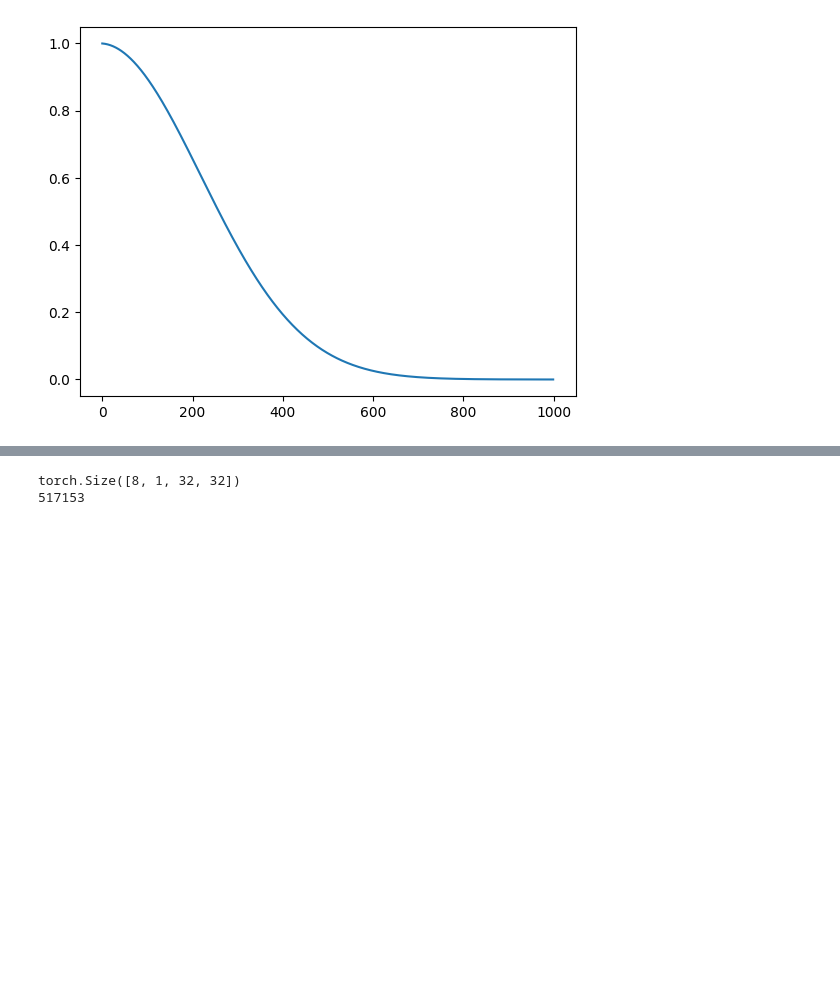
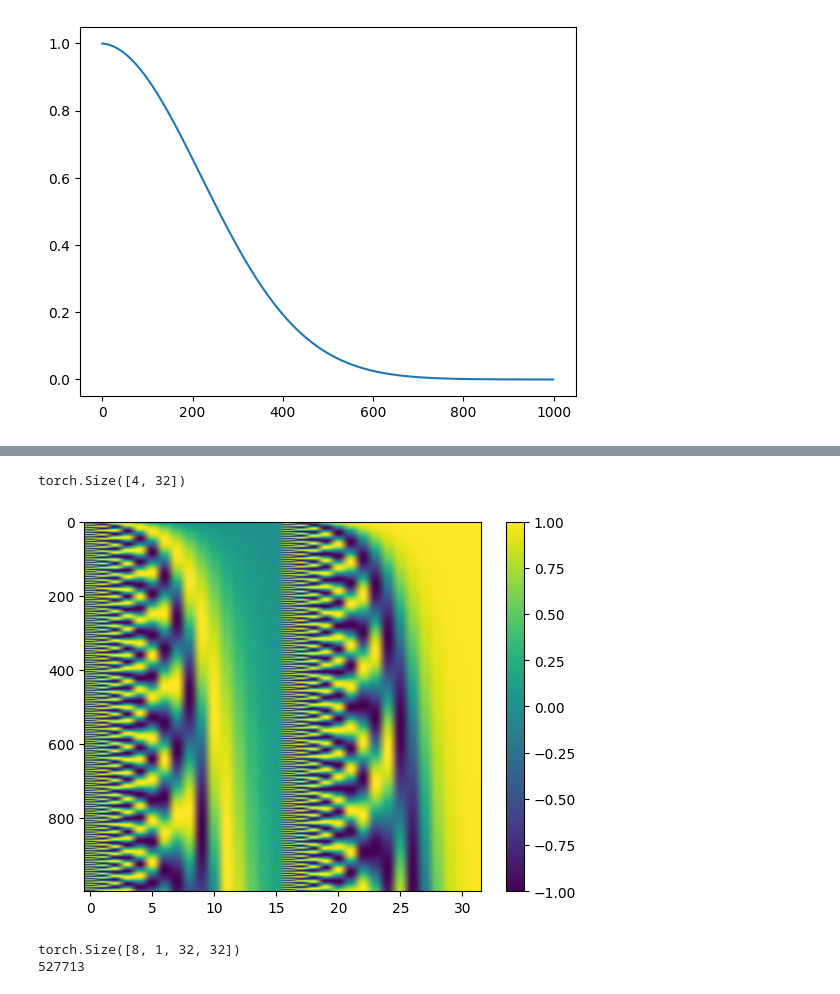
Before and after one commit to abrandonwang/text-to-sound, a Jupyter notebook: ddpm-mnist.ipynb, the cells around one changed output, grey strips where cells are left out. Saved outputs shown, nothing was run; the diff lists cells and outputs as text; code cells hidden in the pictures; blank space fills up the shorter version.

Commit message:
Kaggle Notebook | ddpm-mnist | time embedding + t-conditioned UNet

```diff
--- a/ddpm-mnist.ipynb
+++ b/ddpm-mnist.ipynb
@@ -81,3 +81,19 @@ torch.Size([8, 1, 32, 32])
+# %%
+def time_embedding(t, dim = 32):
+    half = dim // 2
+    freqs = torch.exp(-math.log(10000) * torch.arange(half) / half)
+    args = t[:, None].float() * freqs[None, :]
+    return torch.cat([torch.sin(args), torch.cos(args)], dim = 1)
+
+e = time_embedding(torch.tensor([0, 1, 500, 999]))
+print(e.shape)
+e_all = time_embedding(torch.arange(T))
+plt.imshow(e_all, aspect = "auto")
+plt.colorbar()
+plt.show()
+# %% [output]
+torch.Size([4, 32])
+[figure, added]
 # %%
 class TinyNet(nn.Module):
     def __init__(self):
@@ -98,14 +114,18 @@ class TinyNet(nn.Module):
 model = TinyNet()
 
 class Block(nn.Module):
-    def __init__(self, in_ch, out_ch):
+    def __init__(self, in_ch, out_ch, t_dim = 32):
         super().__init__()
         self.conv1 = nn.Conv2d(in_ch, out_ch, kernel_size = 3, padding = 1)
         self.conv2 = nn.Conv2d(out_ch, out_ch, kernel_size = 3, padding = 1)
         self.act = nn.SiLU()
-    def forward(self, x):
+        self.t_proj = nn.Linear(t_dim, out_ch)
+    def forward(self, x, t_emb):
         h = self.conv1(x)
         h = self.act(h)
+        tt = self.t_proj(t_emb)
+        tt = tt[:, :, None, None]
+        h = h + tt
         h = self.conv2(h)
         h = self.act(h)
         return h
@@ -122,23 +142,25 @@ class UNet(nn.Module):
         self.block3 = Block(192, 64)
         self.block4 = Block(96, 32)
         self.out = nn.Conv2d(32, 1, kernel_size = 1)
-    def forward(self, x):
-        d1 = self.block1(x)
+    def forward(self, x, t):
+        t_emb = time_embedding(t)
+        d1 = self.block1(x, t_emb)
         h = self.down1(d1)
-        d2 = self.block2(h)
+        d2 = self.block2(h, t_emb)
         h = self.down2(d2)
-        h = self.mid(h)
+        h = self.mid(h, t_emb)
         h = self.up(h)
         h = torch.cat([h, d2], dim = 1)
-        h = self.block3(h)
+        h = self.block3(h, t_emb)
         h = self.up(h)
         h = torch.cat([h, d1], dim = 1)
-        h = self.block4(h)
+        h = self.block4(h, t_emb)
         return self.out(h)
 
 model = UNet()
-print(model(x[:8]).shape)
-print(sum(p.numel() for p in model.parameters()))
+t = torch.randint(0, T, (8,))
+print(model(x[:8], t).shape)                           # → [8, 1, 32, 32]
+print(sum(p.numel() for p in model.parameters()))      # a bit more than 517,153
 # %% [output]
 torch.Size([8, 1, 32, 32])
-517153
+527713
```
Also changed, not shown: parts of 3 cells of this notebook.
^^^^^^^^^^^^^^^^
EXERCISE GOAL - Go through the records above and copy each line where "args" is found.

COMPLETED TASK -
+    args = t[:, None].float() * freqs[None, :]
+    return torch.cat([torch.sin(args), torch.cos(args)], dim = 1)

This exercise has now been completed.